The Ministers desenders of the established order, required four things. 1. That none be admitted to vote, but such as were authorized by lawful Commission. The Archbishop answered, his Majesty had written to Noblemen and Barrones, willing them to be present at this Assembly: If any man had any exception against them, they should be heard. It was replied, that they were not to except against their honorable persons or presence; but earnestly to crave, that the order of the Church might be observed, whereby it is provided, that without Commission none have place to vote in General Assemblies.
2. That the libertie of the Church be not broken in the election of the Moderator, and that a lawful leet be made to the effect. It was answered by the Archbishop, that this Assembly is convocat within the bounds of his Diocie; he would understand, who would take his place over his head.
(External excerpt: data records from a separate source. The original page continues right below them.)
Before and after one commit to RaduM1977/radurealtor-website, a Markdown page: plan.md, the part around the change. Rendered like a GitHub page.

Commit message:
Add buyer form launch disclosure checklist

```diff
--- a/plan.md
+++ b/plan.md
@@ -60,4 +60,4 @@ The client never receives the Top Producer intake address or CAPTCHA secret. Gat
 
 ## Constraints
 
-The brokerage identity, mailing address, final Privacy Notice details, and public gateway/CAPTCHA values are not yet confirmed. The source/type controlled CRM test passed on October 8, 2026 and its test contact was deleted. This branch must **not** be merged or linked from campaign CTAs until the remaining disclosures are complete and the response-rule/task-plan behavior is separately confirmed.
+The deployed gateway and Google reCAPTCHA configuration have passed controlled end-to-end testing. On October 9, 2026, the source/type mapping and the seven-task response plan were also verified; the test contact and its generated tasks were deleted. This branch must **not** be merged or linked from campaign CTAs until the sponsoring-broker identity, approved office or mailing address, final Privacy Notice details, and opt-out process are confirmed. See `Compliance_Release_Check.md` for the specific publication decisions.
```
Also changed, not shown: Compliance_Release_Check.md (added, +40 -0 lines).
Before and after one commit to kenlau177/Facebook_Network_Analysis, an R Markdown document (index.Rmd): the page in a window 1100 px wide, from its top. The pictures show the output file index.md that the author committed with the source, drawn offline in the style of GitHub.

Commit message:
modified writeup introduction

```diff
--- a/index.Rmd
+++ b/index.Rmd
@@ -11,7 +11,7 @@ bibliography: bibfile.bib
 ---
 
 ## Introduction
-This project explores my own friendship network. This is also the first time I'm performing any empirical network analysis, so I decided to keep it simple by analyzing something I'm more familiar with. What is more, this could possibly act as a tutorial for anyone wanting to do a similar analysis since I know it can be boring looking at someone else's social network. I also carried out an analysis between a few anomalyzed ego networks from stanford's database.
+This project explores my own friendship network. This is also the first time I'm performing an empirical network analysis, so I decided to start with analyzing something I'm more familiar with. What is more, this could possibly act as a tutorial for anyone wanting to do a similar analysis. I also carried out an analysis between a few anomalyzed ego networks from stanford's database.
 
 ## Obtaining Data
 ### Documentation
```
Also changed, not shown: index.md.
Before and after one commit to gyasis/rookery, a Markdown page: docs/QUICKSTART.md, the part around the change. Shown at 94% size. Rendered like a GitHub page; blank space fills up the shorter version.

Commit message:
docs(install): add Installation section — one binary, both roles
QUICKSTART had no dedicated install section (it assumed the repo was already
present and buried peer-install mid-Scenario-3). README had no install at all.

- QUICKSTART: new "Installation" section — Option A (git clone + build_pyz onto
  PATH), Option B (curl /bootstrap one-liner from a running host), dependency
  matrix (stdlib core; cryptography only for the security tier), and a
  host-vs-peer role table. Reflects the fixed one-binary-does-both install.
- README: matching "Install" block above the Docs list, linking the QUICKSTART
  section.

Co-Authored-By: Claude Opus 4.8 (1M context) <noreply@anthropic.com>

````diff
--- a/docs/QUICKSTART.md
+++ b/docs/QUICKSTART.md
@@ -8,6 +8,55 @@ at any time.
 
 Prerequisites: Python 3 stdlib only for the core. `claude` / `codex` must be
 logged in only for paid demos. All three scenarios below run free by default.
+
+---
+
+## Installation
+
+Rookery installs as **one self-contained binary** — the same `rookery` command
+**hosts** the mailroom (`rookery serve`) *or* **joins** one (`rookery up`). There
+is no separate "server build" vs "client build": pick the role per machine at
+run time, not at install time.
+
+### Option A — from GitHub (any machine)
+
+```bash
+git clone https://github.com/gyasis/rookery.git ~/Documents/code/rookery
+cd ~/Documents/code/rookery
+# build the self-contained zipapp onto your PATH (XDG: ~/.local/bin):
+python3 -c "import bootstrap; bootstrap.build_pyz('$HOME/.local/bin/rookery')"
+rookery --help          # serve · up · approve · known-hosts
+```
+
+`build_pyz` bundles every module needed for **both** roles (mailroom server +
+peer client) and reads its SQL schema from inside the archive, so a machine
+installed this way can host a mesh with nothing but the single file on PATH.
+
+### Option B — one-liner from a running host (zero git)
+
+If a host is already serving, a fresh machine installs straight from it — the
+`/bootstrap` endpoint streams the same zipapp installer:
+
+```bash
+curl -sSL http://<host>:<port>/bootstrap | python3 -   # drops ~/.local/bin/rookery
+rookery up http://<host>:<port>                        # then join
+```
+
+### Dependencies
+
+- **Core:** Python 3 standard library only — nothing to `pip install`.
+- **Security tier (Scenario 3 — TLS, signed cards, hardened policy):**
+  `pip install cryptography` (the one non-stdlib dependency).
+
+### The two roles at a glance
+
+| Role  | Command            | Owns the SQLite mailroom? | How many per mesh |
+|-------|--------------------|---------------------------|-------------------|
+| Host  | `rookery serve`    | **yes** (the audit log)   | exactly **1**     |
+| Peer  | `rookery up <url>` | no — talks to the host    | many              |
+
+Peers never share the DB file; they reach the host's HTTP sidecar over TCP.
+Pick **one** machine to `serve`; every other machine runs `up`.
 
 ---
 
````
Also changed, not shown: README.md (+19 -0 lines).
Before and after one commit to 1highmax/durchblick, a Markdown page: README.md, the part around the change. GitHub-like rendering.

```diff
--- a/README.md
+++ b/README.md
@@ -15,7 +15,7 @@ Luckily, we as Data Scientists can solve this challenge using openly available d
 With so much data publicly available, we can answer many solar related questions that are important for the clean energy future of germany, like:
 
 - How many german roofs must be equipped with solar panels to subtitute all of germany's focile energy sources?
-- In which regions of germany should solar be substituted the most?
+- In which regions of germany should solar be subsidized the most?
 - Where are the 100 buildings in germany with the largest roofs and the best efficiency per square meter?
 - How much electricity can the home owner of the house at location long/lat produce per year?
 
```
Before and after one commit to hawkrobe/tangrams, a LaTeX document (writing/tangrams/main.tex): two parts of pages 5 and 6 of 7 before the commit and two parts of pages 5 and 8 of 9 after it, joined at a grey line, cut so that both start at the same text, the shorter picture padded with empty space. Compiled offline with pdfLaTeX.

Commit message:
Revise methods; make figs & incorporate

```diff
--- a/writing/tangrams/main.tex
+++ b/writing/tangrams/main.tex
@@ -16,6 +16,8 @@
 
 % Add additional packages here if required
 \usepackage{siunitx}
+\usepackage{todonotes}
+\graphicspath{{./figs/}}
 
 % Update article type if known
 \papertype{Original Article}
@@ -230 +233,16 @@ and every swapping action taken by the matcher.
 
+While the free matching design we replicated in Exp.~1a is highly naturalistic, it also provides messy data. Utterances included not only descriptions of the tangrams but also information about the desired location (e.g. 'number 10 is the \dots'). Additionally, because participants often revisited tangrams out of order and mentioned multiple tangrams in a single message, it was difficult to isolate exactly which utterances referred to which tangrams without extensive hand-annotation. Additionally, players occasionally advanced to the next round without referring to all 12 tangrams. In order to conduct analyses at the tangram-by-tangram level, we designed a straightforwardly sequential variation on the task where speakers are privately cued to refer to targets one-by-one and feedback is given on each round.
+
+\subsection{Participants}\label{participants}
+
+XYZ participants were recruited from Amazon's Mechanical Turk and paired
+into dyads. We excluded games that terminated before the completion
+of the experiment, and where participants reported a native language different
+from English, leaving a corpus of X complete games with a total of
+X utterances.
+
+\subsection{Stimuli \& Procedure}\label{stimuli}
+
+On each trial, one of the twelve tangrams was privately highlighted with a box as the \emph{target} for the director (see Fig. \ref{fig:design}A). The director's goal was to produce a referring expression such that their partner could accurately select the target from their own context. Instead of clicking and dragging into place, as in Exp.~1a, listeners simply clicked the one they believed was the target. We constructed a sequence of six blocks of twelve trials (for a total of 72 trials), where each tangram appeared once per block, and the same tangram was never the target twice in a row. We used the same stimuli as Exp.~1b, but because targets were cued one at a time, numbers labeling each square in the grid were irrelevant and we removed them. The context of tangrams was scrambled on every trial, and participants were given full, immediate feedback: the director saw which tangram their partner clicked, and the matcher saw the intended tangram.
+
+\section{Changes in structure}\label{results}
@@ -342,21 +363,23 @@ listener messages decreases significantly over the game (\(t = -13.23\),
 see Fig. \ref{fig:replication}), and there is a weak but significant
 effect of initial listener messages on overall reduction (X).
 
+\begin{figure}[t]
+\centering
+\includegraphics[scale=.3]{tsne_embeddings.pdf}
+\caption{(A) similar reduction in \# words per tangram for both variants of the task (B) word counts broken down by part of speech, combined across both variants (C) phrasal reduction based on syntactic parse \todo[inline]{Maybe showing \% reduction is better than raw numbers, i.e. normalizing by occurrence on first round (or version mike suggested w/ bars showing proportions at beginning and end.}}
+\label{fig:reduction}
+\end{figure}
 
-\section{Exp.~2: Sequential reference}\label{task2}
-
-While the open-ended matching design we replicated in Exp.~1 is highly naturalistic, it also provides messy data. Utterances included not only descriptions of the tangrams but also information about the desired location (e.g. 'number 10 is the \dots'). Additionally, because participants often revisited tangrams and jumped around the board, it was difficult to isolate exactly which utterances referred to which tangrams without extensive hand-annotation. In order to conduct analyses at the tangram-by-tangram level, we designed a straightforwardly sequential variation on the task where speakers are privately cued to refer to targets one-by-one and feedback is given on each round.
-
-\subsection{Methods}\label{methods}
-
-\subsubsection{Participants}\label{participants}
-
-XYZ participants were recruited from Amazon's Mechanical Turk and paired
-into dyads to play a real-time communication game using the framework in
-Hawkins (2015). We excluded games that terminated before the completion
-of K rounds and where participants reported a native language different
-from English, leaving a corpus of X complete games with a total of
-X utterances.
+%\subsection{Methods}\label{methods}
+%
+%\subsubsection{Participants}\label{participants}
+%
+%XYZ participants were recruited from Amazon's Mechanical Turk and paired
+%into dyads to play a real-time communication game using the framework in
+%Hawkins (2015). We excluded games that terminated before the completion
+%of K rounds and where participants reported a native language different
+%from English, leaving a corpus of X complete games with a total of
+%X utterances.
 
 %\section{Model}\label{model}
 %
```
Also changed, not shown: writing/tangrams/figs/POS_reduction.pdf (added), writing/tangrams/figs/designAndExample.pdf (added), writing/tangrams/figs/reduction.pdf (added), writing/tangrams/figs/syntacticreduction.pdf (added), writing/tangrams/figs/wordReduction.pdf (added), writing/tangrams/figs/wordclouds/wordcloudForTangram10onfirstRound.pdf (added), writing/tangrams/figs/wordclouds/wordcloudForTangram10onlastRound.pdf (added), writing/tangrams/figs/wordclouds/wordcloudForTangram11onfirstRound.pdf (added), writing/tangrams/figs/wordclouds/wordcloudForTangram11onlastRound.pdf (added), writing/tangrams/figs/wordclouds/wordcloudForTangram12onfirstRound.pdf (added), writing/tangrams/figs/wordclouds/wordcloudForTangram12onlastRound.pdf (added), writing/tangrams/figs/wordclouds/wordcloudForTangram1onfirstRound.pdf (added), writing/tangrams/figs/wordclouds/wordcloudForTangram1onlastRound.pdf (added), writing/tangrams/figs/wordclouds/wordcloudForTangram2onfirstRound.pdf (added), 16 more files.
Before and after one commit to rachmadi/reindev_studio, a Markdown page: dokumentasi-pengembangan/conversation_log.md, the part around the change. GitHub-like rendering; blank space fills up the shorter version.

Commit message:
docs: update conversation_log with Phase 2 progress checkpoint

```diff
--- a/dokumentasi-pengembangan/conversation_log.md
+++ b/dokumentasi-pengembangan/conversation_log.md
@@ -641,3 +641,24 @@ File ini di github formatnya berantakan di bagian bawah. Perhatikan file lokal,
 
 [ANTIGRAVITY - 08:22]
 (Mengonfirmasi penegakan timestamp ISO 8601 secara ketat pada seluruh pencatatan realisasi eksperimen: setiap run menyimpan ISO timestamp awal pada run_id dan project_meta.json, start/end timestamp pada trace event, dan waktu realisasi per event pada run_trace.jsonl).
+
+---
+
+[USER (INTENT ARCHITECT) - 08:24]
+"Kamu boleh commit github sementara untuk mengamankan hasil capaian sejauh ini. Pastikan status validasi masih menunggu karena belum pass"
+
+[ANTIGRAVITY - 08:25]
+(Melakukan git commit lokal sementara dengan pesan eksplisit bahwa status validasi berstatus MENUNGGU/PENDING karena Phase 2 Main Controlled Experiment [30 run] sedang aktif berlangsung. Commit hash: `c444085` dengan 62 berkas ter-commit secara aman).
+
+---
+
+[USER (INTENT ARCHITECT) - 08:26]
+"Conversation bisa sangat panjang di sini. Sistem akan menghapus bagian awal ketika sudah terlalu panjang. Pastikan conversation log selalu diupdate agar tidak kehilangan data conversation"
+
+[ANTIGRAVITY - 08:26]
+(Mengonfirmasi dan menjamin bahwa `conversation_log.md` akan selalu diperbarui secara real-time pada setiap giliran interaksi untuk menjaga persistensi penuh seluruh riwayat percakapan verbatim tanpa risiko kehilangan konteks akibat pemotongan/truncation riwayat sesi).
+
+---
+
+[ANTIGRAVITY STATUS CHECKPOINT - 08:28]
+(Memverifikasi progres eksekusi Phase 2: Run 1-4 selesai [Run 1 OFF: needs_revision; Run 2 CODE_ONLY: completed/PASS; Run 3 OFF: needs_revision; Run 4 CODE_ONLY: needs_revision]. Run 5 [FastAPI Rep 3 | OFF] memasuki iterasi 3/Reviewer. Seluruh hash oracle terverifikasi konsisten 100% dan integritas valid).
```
3. That the Articles, proponed in short and general summes, might be put in forme, and amply extended, as his Majesty would have them enacted, that they be the better advised on and considered. The Archbishop answered, let alone these toyes, trouble us not with needless questions; we shall speak of these things in the Privie Conference.
4. That some of either opinion may be set apart to collect, and put in order the reasons of either side, for the more sure and easie information of the Assemblie. The Archbishop rejected this also, as impertinent.
The Archbishop proceeded to the nomination of the Privie Conference, before that the Clerk had received the Commissions.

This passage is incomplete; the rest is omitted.